Remember the excitement that came along with a field trip in elementary school? Permission slips were signed, money was sent to school, and you. Just. Couldn’t. Wait! until you and your friends got to board the bus to the zoo/museum/whathaveyou. You picked out your outfit days in advance and had a countdown on your mom’s calendar (or was that just me?).
And while the experience is awesome for you, what might possess a teacher to transport a herd of wild children to aforementioned zoo/museum/whathaveyou? It’s because of the amazing hands-on learning experience that a field trip affords the students. To get outside of the classroom and experience the world as it is can be much more educational than reading about it from a dated textbook or PowerPoint slide. It might be easier to observe something and take information away from the experience than to read about it. Hands-on learning provided via field trips can also appeal to all different learning types, such as visual, auditory and tactile.
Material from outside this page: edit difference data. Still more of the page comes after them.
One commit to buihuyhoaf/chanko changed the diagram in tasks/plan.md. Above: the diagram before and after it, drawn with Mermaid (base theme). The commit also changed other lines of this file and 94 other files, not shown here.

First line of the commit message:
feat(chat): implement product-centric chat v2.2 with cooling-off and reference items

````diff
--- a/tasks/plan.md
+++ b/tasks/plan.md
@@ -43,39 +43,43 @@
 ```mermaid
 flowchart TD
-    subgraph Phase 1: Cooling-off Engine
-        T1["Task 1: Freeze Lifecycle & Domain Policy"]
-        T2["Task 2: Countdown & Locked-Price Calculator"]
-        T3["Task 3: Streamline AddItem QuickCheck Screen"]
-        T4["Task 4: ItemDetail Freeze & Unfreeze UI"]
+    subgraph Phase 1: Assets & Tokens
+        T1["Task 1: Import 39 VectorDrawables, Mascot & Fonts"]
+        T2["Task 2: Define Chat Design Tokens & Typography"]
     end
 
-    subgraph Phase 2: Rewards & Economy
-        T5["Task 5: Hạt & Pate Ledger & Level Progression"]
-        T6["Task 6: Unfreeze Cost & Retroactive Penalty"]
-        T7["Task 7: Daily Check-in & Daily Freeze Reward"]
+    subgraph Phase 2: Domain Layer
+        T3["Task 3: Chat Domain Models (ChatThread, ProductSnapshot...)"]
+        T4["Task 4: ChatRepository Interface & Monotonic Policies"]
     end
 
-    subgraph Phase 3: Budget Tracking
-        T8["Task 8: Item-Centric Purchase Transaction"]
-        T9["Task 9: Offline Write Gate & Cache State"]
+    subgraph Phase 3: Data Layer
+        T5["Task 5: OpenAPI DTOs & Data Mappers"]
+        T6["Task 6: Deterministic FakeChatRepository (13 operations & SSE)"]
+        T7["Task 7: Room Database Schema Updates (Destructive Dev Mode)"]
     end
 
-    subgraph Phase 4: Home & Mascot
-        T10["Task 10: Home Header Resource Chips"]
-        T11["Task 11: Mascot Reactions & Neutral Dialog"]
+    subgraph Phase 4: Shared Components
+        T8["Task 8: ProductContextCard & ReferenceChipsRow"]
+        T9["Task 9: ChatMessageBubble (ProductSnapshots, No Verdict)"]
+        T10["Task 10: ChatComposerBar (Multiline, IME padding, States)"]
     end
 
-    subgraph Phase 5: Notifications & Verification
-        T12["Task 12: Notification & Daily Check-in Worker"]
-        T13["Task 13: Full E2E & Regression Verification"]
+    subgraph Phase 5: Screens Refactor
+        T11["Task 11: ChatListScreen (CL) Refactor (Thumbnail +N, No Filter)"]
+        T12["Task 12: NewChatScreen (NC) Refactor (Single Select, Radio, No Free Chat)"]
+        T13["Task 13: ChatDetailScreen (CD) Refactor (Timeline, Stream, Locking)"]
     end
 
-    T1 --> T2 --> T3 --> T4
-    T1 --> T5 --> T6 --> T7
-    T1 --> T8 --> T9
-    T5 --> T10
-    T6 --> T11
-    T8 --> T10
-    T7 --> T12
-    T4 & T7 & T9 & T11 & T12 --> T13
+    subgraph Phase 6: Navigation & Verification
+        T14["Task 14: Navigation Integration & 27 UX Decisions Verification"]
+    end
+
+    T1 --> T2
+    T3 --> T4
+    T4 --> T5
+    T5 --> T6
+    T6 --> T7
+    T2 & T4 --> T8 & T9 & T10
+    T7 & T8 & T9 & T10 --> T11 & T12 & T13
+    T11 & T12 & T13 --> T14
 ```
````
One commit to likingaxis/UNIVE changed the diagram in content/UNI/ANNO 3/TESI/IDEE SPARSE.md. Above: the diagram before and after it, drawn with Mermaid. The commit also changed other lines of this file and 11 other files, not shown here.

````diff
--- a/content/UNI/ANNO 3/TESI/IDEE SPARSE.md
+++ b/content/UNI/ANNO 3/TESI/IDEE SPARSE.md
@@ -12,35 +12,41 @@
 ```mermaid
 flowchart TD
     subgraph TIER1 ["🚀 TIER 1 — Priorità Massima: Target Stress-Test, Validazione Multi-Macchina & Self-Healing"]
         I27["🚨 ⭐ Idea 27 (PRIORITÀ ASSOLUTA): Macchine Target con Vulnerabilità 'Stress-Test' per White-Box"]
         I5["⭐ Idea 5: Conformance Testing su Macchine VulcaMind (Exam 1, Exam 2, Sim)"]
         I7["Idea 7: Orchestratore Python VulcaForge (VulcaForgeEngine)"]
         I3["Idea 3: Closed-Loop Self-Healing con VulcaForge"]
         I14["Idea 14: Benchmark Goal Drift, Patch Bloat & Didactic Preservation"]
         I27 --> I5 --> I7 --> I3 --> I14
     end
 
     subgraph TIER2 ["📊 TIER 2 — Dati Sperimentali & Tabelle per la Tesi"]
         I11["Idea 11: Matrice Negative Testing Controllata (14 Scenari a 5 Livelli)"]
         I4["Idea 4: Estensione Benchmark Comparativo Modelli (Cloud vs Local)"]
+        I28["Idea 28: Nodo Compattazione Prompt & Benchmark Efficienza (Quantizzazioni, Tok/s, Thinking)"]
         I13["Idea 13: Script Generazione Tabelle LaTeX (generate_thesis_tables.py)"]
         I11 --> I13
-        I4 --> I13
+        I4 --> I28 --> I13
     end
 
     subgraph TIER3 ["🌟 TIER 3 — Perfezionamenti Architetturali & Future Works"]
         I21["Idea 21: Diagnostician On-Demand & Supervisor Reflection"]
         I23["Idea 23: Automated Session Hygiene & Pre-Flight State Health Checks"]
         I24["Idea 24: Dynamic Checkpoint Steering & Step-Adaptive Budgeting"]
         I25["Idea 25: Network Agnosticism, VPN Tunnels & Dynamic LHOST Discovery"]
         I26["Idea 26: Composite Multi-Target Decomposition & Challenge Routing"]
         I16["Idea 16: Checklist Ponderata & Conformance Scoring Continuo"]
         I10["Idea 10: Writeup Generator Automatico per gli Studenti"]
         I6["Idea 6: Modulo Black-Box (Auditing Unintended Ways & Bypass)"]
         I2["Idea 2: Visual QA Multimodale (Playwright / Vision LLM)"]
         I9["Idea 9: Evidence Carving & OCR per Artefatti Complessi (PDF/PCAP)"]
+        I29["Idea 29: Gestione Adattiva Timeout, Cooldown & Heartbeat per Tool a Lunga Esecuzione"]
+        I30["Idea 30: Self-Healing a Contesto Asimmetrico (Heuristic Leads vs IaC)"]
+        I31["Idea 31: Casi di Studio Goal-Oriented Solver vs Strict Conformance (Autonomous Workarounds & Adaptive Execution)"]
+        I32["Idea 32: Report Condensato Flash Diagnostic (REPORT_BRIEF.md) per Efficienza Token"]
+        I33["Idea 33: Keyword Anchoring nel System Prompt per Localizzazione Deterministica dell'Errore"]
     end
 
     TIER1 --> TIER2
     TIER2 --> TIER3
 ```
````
Guess what? Field trips aren’t just for little kids! Field trips provide those exact same learning opportunities for college students as well, and applied and hands-on learning is something that Minnesota School of Business prides itself on.
Recently, our paralegal degree program’s litigation class got to take one field trip to the Hennepin County Courthouse in the Government Center.
“I love taking students out of the classroom to see what we are learning first hand,” said instructor Rachna Talwar.” It is so great to see their faces light up when they hear a term or see a concept come to life in the courtroom. This experience is so enriching because it gives students the ability to experience something new and provides a unique perspective to the class material.”
While there, they got to sit in on a number of trials, from a felony trial to a mental health competency case. Here’s a little taste of what they got to see:
- Civil Forfeiture Hearing: After a certain number of DWIs, the state is allowed to seize your car. This was a hearing where the parties were trying to prevent that. During that hearing, the paralegal students also got to speak with the police officer that testified. They spoke to him about his experience being a witness, as it was his first hearing as a witness.
- Criminal Misdemeanor Court: Students saw arraignments, a DWI plea bargain, and a hearing regarding the defendant’s mental fitness.
- Felony Trial: This was a jury trial, where the defendant was charged with drug possession of crack-cocaine. Our paralegal degree students were able to see police officer testimony as well as expert testimony from the examiner’s office.
“It was a great day visiting the different court rooms,”said paralegal student, Liz Stigall. “It was interesting to see and hear real life situations that we talk about in class.”
After their time at the courthouse, the students gathered at Caribou Coffee and had a debrief of what they saw and general perceptions of the litigation process. Instructor Talwar also covered questions the students had regarding legal terminology they heard throughout the day.
“I loved going on a field trip!” paralegal program student Stephanie Rued said. “It was a fantastic way to apply what we are learning in the classroom to what’s going on in the real world.”
The evidence is clear (Zing! Courtroom pun!): field trips are pretty cool no matter what grade you’re in.